## INPUT FOR THIS TASK
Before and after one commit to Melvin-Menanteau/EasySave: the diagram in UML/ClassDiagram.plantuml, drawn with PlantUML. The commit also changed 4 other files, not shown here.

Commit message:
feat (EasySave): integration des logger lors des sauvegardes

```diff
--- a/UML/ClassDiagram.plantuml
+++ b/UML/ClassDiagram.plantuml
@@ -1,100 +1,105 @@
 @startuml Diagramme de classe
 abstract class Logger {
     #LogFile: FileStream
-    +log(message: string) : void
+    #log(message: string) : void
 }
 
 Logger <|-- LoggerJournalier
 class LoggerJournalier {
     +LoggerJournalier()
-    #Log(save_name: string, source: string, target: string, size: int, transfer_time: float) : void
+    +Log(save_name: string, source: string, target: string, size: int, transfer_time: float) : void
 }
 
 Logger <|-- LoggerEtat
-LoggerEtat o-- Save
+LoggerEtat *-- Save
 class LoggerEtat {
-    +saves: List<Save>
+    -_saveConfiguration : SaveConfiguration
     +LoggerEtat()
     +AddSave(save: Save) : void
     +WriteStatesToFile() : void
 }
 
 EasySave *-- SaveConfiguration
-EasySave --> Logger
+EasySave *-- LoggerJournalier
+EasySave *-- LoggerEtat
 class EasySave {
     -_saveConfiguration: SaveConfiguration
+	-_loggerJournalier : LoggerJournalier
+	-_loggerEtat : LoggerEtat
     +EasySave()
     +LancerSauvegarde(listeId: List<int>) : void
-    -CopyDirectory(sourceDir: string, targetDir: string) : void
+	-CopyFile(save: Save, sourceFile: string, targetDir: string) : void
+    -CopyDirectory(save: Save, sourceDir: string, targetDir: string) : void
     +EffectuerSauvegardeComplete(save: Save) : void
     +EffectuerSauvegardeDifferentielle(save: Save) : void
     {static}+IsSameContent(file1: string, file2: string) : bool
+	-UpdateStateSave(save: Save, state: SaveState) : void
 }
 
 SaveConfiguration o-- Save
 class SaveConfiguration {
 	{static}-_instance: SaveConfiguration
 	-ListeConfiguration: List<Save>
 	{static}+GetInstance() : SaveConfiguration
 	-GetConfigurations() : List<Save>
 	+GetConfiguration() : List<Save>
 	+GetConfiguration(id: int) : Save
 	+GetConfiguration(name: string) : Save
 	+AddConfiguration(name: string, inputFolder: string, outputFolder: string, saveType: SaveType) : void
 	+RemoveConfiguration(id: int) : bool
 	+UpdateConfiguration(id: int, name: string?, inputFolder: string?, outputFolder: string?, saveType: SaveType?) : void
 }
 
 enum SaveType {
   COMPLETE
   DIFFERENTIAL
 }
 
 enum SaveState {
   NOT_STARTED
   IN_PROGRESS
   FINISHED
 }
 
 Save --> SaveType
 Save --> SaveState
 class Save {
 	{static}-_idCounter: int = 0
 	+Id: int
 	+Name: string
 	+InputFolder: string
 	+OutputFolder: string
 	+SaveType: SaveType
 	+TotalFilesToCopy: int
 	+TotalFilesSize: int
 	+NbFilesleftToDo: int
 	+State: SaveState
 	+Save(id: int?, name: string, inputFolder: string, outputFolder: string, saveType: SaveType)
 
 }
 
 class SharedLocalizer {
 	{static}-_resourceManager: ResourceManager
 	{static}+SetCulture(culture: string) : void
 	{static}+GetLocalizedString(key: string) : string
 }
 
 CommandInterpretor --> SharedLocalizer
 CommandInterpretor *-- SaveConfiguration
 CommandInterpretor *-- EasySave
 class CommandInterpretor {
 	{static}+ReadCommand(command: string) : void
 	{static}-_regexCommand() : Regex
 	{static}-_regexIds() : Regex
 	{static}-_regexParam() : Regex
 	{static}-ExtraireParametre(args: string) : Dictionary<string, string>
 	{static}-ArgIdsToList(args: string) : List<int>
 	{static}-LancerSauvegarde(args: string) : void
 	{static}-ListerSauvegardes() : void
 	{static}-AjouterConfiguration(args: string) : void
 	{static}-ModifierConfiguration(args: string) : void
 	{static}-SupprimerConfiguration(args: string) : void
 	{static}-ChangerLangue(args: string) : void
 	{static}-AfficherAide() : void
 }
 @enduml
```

--

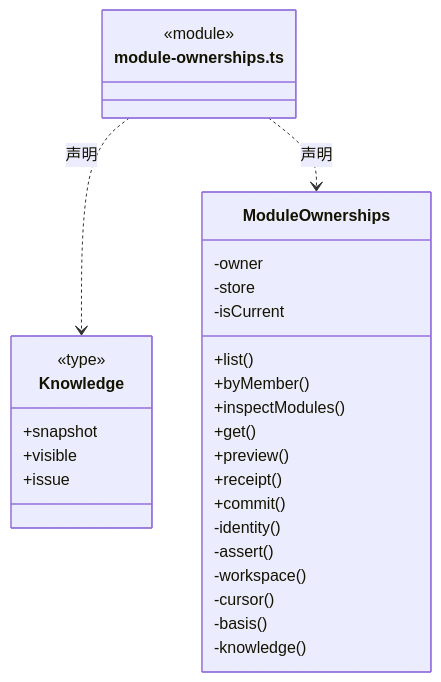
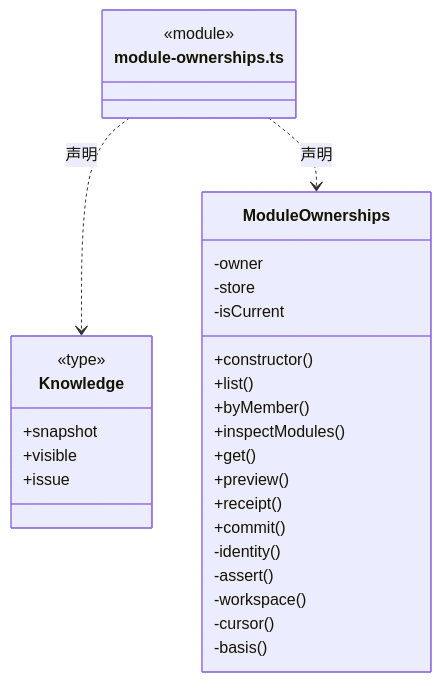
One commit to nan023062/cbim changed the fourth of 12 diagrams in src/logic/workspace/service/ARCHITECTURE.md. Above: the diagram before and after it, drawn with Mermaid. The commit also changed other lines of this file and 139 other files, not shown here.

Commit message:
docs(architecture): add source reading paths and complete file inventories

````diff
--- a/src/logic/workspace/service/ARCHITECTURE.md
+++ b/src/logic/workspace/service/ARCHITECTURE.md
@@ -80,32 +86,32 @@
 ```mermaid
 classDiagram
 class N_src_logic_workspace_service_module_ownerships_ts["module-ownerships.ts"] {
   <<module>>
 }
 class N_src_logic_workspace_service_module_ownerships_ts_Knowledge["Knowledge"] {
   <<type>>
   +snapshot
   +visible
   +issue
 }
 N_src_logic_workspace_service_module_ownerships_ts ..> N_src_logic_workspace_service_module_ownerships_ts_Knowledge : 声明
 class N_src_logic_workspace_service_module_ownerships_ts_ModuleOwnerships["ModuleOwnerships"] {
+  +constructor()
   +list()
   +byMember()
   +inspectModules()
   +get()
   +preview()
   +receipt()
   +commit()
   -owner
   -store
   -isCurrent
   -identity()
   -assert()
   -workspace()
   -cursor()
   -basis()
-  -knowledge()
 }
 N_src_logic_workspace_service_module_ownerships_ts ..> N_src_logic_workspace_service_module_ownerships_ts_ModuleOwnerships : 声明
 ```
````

## ABOUT THIS TASK
Copy every line of the listing containing the string "SaveConfiguration".

## REPLY TO THE TASK
+    -_saveConfiguration : SaveConfiguration
 EasySave *-- SaveConfiguration
     -_saveConfiguration: SaveConfiguration
 SaveConfiguration o-- Save
 class SaveConfiguration {
 	{static}-_instance: SaveConfiguration
 	{static}+GetInstance() : SaveConfiguration
 CommandInterpretor *-- SaveConfiguration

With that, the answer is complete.